Records contained in a dataset:
——————————

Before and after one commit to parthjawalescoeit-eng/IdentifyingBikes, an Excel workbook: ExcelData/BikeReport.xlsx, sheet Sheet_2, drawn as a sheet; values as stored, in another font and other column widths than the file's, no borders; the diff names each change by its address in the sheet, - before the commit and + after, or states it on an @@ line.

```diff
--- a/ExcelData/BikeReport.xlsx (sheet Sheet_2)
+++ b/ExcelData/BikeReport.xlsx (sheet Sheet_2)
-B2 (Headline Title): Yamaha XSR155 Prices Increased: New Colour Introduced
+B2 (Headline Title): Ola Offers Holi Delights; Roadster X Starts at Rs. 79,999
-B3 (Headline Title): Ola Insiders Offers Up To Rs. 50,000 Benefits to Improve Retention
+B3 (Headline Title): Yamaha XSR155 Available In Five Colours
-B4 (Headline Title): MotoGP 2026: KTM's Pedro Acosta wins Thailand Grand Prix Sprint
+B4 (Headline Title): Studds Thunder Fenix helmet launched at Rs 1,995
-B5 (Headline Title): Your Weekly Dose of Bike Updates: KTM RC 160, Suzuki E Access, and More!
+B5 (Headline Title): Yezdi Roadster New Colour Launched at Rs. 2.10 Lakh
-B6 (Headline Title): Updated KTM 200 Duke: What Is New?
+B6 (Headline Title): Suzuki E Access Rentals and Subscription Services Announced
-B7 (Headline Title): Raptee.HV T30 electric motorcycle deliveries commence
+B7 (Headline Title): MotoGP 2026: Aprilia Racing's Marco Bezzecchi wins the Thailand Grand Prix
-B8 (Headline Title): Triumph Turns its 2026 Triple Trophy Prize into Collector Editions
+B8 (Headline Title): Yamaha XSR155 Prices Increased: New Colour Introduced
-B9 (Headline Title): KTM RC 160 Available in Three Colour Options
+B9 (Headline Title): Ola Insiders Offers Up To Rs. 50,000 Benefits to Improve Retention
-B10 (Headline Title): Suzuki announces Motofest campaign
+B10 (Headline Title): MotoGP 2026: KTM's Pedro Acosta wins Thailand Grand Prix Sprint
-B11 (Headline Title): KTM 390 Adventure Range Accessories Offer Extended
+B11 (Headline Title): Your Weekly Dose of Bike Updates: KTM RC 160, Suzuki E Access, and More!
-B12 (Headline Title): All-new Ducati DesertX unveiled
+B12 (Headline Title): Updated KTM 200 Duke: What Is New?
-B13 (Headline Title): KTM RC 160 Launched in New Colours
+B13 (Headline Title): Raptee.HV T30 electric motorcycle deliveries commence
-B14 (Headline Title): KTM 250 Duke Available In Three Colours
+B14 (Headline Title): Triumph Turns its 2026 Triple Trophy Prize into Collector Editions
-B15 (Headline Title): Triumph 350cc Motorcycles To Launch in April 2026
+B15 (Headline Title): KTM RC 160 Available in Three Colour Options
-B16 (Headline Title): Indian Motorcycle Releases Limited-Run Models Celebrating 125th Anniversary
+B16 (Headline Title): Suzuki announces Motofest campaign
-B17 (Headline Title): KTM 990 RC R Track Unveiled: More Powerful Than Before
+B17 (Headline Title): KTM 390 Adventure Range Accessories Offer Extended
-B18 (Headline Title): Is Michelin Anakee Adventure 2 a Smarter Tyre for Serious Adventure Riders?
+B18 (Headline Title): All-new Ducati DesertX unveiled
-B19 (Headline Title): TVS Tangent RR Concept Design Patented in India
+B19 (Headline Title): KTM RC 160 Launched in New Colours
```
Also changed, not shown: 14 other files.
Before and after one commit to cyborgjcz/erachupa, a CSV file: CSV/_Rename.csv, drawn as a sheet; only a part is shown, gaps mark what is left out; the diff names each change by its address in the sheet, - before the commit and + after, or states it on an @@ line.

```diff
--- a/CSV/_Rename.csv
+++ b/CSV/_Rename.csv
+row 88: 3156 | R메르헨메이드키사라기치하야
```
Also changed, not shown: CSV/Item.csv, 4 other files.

——————————

PROBLEM DETAILS: Look through the lines above for "xlsx". Say how many have it, and give no other words.

RESPONSE FOR THIS EXERCISE: 3